*** Begin section ***

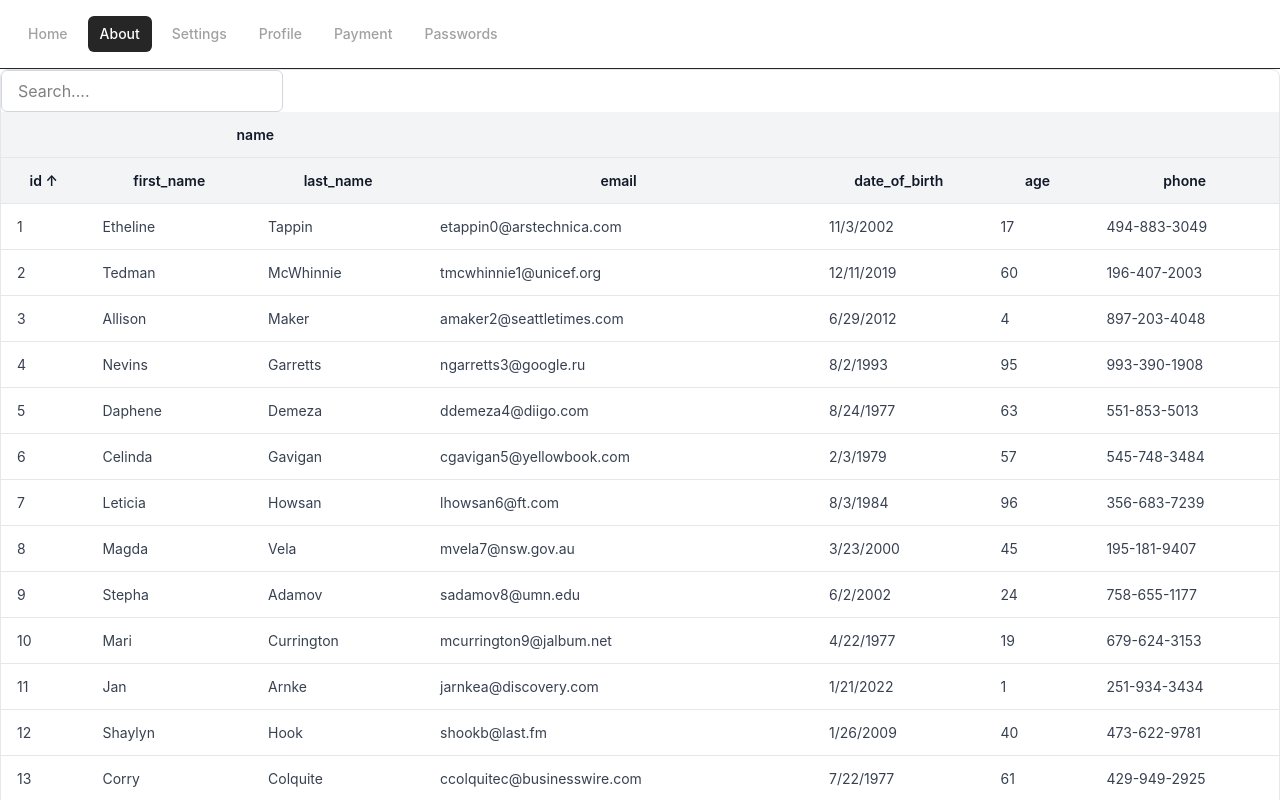
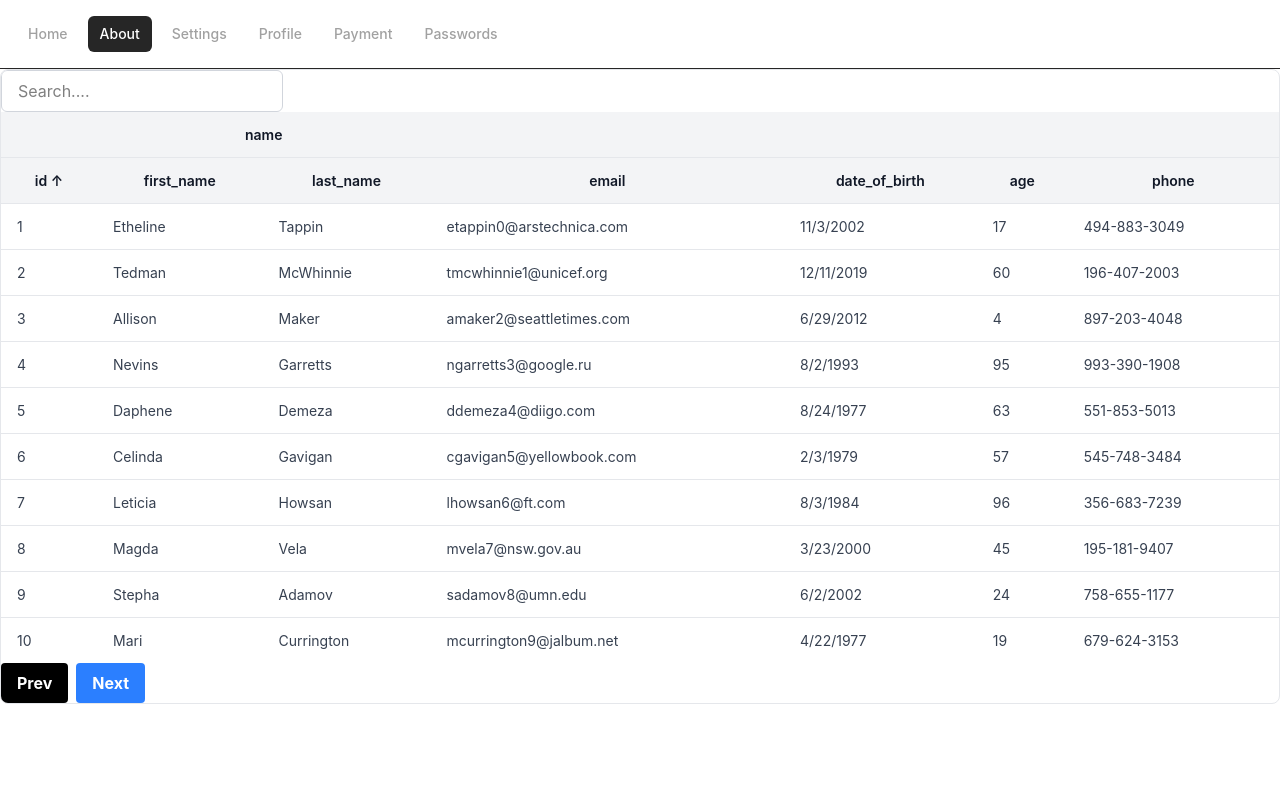
Before and after one commit to yousefdawood7/tanstack-router-demo, a React (Vite) app: page /about in a window 1280 px wide. Shown: the top 800 px of the page. Built offline with nearby package versions, Linux system fonts and the light colour scheme.

Commit message:
feat: enhance pagination functionality and improve table structure in About route

```diff
--- a/src/routes/about.tsx
+++ b/src/routes/about.tsx
@@ -2,22 +2,20 @@ import { createFileRoute } from "@tanstack/react-router";
 import {
   columnFilteringFeature,
   createFilteredRowModel,
+  createPaginatedRowModel,
   createSortedRowModel,
   filterFn_includesString,
-  FlexRender,
-  globalFilteringFeature,
+  rowPaginationFeature,
   rowSortingFeature,
   sortFn_alphanumeric,
   sortFn_datetime,
   tableFeatures,
   useTable,
-  type ColumnFiltersState,
 } from "@tanstack/react-table";
+import { useTanStackTableDevtools } from "@tanstack/react-table-devtools/production";
 import { COLUMNS } from "../components/tables/column";
 import data from "../data/MOCK_DATA.json";
-import { useTanStackTableDevtools } from "@tanstack/react-table-devtools/production";
 import styles from "./about.module.css";
-import { useState } from "react";
 
 export const Route = createFileRoute("/about")({
   component: RouteComponent,
@@ -27,13 +25,15 @@ export const features = tableFeatures({
   rowSortingFeature,
   columnFilteringFeature,
   // globalFilteringFeature,
+  rowPaginationFeature,
+
+  filteredRowModel: createFilteredRowModel(),
+  paginatedRowModel: createPaginatedRowModel(),
   sortedRowModel: createSortedRowModel(),
-  filteredRowModel: createFilteredRowModel(),
 
   filterFns: {
     includes: filterFn_includesString,
   },
-
   sortFns: {
     alphanumberic: sortFn_alphanumeric,
     date: sortFn_datetime,
@@ -49,7 +49,10 @@ function RouteComponent() {
     enableSortingRemoval: false,
     sortDescFirst: true,
     enableMultiSort: true,
-    initialState: { sorting: [{ id: "id", desc: false }] },
+    initialState: {
+      sorting: [{ id: "id", desc: false }],
+      pagination: { pageIndex: 0, pageSize: 10 },
+    },
   });
 
   useTanStackTableDevtools(table);
@@ -99,19 +102,27 @@ function RouteComponent() {
             </tr>
           ))}
         </tbody>
+      </table>
 
-        <tfoot>
-          {table.getFooterGroups().map((footerGroup) => (
-            <tr key={footerGroup.id} className={styles.headerRow}>
-              {footerGroup.headers.map((footer) => (
-                <th key={footer.id} className={styles.headerCell}>
-                  <FlexRender footer={footer} />
-                </th>
-              ))}
-            </tr>
-          ))}
-        </tfoot>
-      </table>
+      <div className="space-x-2">
+        <button
+          type="button"
+          className="bg-blue-500 hover:bg-blue-700 text-white font-bold py-2 px-4 rounded disabled:bg-black"
+          disabled={!table.getCanPreviousPage()}
+          onClick={table.previousPage}
+        >
+          Prev
+        </button>
+
+        <button
+          type="button"
+          className="bg-blue-500 hover:bg-blue-700 text-white font-bold py-2 px-4 rounded disabled:bg-black"
+          onClick={table.nextPage}
+          disabled={!table.getCanNextPage()}
+        >
+          Next
+        </button>
+      </div>
     </div>
   );
 }
```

*** End section ***

■ **EXERCISE INSTRUCTIONS**: Go through the listing above and quote it exactly, apart from its images.

■ **RESPONSE**:
Before and after one commit to yousefdawood7/tanstack-router-demo, a React (Vite) app: page /about in a window 1280 px wide. Shown: the top 800 px of the page. Built offline with nearby package versions, Linux system fonts and the light colour scheme.

Commit message:
feat: enhance pagination functionality and improve table structure in About route

```diff
--- a/src/routes/about.tsx
+++ b/src/routes/about.tsx
@@ -2,22 +2,20 @@ import { createFileRoute } from "@tanstack/react-router";
 import {
   columnFilteringFeature,
   createFilteredRowModel,
+  createPaginatedRowModel,
   createSortedRowModel,
   filterFn_includesString,
-  FlexRender,
-  globalFilteringFeature,
+  rowPaginationFeature,
   rowSortingFeature,
   sortFn_alphanumeric,
   sortFn_datetime,
   tableFeatures,
   useTable,
-  type ColumnFiltersState,
 } from "@tanstack/react-table";
+import { useTanStackTableDevtools } from "@tanstack/react-table-devtools/production";
 import { COLUMNS } from "../components/tables/column";
 import data from "../data/MOCK_DATA.json";
-import { useTanStackTableDevtools } from "@tanstack/react-table-devtools/production";
 import styles from "./about.module.css";
-import { useState } from "react";
 
 export const Route = createFileRoute("/about")({
   component: RouteComponent,
@@ -27,13 +25,15 @@ export const features = tableFeatures({
   rowSortingFeature,
   columnFilteringFeature,
   // globalFilteringFeature,
+  rowPaginationFeature,
+
+  filteredRowModel: createFilteredRowModel(),
+  paginatedRowModel: createPaginatedRowModel(),
   sortedRowModel: createSortedRowModel(),
-  filteredRowModel: createFilteredRowModel(),
 
   filterFns: {
     includes: filterFn_includesString,
   },
-
   sortFns: {
     alphanumberic: sortFn_alphanumeric,
     date: sortFn_datetime,
@@ -49,7 +49,10 @@ function RouteComponent() {
     enableSortingRemoval: false,
     sortDescFirst: true,
     enableMultiSort: true,
-    initialState: { sorting: [{ id: "id", desc: false }] },
+    initialState: {
+      sorting: [{ id: "id", desc: false }],
+      pagination: { pageIndex: 0, pageSize: 10 },
+    },
   });
 
   useTanStackTableDevtools(table);
@@ -99,19 +102,27 @@ function RouteComponent() {
             </tr>
           ))}
         </tbody>
+      </table>
 
-        <tfoot>
-          {table.getFooterGroups().map((footerGroup) => (
-            <tr key={footerGroup.id} className={styles.headerRow}>
-              {footerGroup.headers.map((footer) => (
-                <th key={footer.id} className={styles.headerCell}>
-                  <FlexRender footer={footer} />
-                </th>
-              ))}
-            </tr>
-          ))}
-        </tfoot>
-      </table>
+      <div className="space-x-2">
+        <button
+          type="button"
+          className="bg-blue-500 hover:bg-blue-700 text-white font-bold py-2 px-4 rounded disabled:bg-black"
+          disabled={!table.getCanPreviousPage()}
+          onClick={table.previousPage}
+        >
+          Prev
+        </button>
+
+        <button
+          type="button"
+          className="bg-blue-500 hover:bg-blue-700 text-white font-bold py-2 px-4 rounded disabled:bg-black"
+          onClick={table.nextPage}
+          disabled={!table.getCanNextPage()}
+        >
+          Next
+        </button>
+      </div>
     </div>
   );
 }
```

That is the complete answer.